● **THE TASK**:
Of the entries that follow, how many lines hold the string "README"? Write the number and nothing more.

[Content revision data]
***

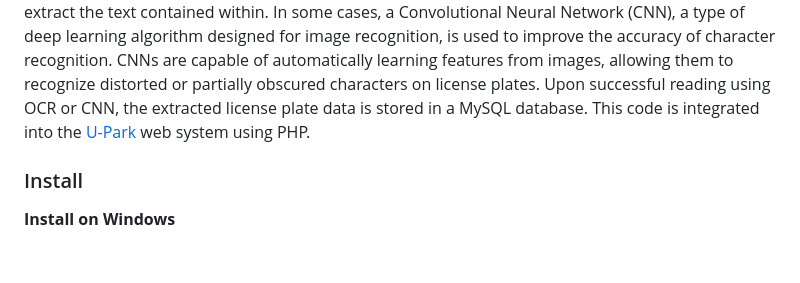
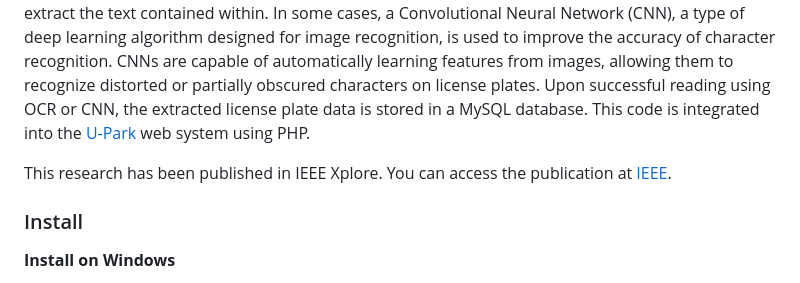
Before and after one commit to JosuaLimbu/npr-with-ocr, a Markdown page: README.md, the part around the change. Rendered like a GitHub page; blank space fills up the shorter version.

```diff
--- a/README.md
+++ b/README.md
@@ -3,6 +3,8 @@
 This code is not open source, it is for my personal portfolio. If you want open source, please visit [simple-npr](https://github.com/JosuaLimbu/npr-tesseract)
 
 Number Plate Recognition (NPR), also known as Automatic Number Plate Recognition (ANPR) or License Plate Recognition (LPR), is a technology used to automatically detect and recognize vehicle license plates. The system uses an optical camera and character recognition (OCR) software to capture images of license plates from passing vehicles, then analyzes the images to recognize and extract the text contained within. In some cases, a Convolutional Neural Network (CNN), a type of deep learning algorithm designed for image recognition, is used to improve the accuracy of character recognition. CNNs are capable of automatically learning features from images, allowing them to recognize distorted or partially obscured characters on license plates. Upon successful reading using OCR or CNN, the extracted license plate data is stored in a MySQL database. This code is integrated into the [U-Park](https://github.com/JosuaLimbu/u-park/) web system using PHP.
+
+This research has been published in IEEE Xplore. You can access the publication at [IEEE](https://ieeexplore.ieee.org/document/10903750).
 
 ### Install
 
```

***

● **WORKED SOLUTION**:
3